──────── Entries provided
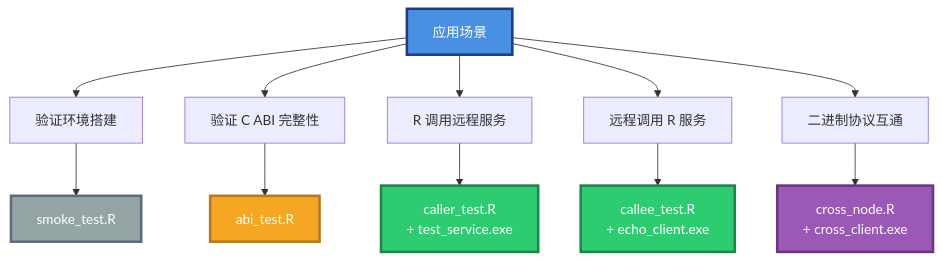
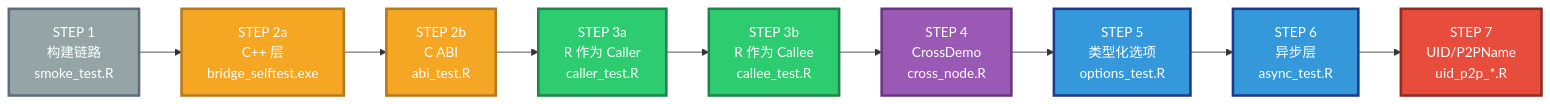
Before and after one commit to PassByYou888/LingoFuse: the ninth of 9 diagrams in r/README.md, drawn with Mermaid. The commit also changed other lines of this file and 155 other files, not shown here.

````diff
--- a/r/README.md
+++ b/r/README.md
@@ -863,22 +1568,25 @@
 ```mermaid
-graph TB
-    SCEN["应用场景"]
-    SCEN --> A1["验证环境搭建"]
-    SCEN --> A2["验证 C ABI 完整性"]
-    SCEN --> A3["R 调用远程服务"]
-    SCEN --> A4["远程调用 R 服务"]
-    SCEN --> A5["二进制协议互通"]
+graph LR
+    S1["STEP 1<br/>构建链路<br/>smoke_test.R"]
+    S2a["STEP 2a<br/>C++ 层<br/>bridge_selftest.exe"]
+    S2b["STEP 2b<br/>C ABI<br/>abi_test.R"]
+    S3a["STEP 3a<br/>R 作为 Caller<br/>caller_test.R"]
+    S3b["STEP 3b<br/>R 作为 Callee<br/>callee_test.R"]
+    S4["STEP 4<br/>CrossDemo<br/>cross_node.R"]
+    S5["STEP 5<br/>类型化选项<br/>options_test.R"]
+    S6["STEP 6<br/>异步层<br/>async_test.R"]
+    S7["STEP 7<br/>UID/P2PName<br/>uid_p2p_*.R"]
 
-    A1 --> T1["smoke_test.R"]
-    A2 --> T2["abi_test.R"]
-    A3 --> T3["caller_test.R<br/>+ test_service.exe"]
-    A4 --> T4["callee_test.R<br/>+ echo_client.exe"]
-    A5 --> T5["cross_node.R<br/>+ cross_client.exe"]
+    S1 --> S2a --> S2b --> S3a --> S3b --> S4
+    S4 --> S5 --> S6 --> S7
 
-    style SCEN fill:#4A90E2,stroke:#1E3A8A,stroke-width:3px,color:#FFFFFF
-    style T1 fill:#95A5A6,stroke:#5D6D7E,stroke-width:3px,color:#FFFFFF
-    style T2 fill:#F5A623,stroke:#B7791F,stroke-width:3px,color:#FFFFFF
-    style T3 fill:#2ECC71,stroke:#1E8449,stroke-width:3px,color:#FFFFFF
-    style T4 fill:#2ECC71,stroke:#1E8449,stroke-width:3px,color:#FFFFFF
-    style T5 fill:#9B59B6,stroke:#6C3483,stroke-width:3px,color:#FFFFFF
+    style S1 fill:#95A5A6,stroke:#5D6D7E,stroke-width:3px,color:#FFFFFF
+    style S2a fill:#F5A623,stroke:#B7791F,stroke-width:3px,color:#FFFFFF
+    style S2b fill:#F5A623,stroke:#B7791F,stroke-width:3px,color:#FFFFFF
+    style S3a fill:#2ECC71,stroke:#1E8449,stroke-width:3px,color:#FFFFFF
+    style S3b fill:#2ECC71,stroke:#1E8449,stroke-width:3px,color:#FFFFFF
+    style S4 fill:#9B59B6,stroke:#6C3483,stroke-width:3px,color:#FFFFFF
+    style S5 fill:#3498DB,stroke:#1E3A8A,stroke-width:3px,color:#FFFFFF
+    style S6 fill:#3498DB,stroke:#1E3A8A,stroke-width:3px,color:#FFFFFF
+    style S7 fill:#E74C3C,stroke:#922B21,stroke-width:3px,color:#FFFFFF
 ```
````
────────────────
Task to carry out
Wherever the word "SCEN" appears in the listing above, copy the whole line.

Written response
-    SCEN["应用场景"]
-    SCEN --> A1["验证环境搭建"]
-    SCEN --> A2["验证 C ABI 完整性"]
-    SCEN --> A3["R 调用远程服务"]
-    SCEN --> A4["远程调用 R 服务"]
-    SCEN --> A5["二进制协议互通"]
-    style SCEN fill:#4A90E2,stroke:#1E3A8A,stroke-width:3px,color:#FFFFFF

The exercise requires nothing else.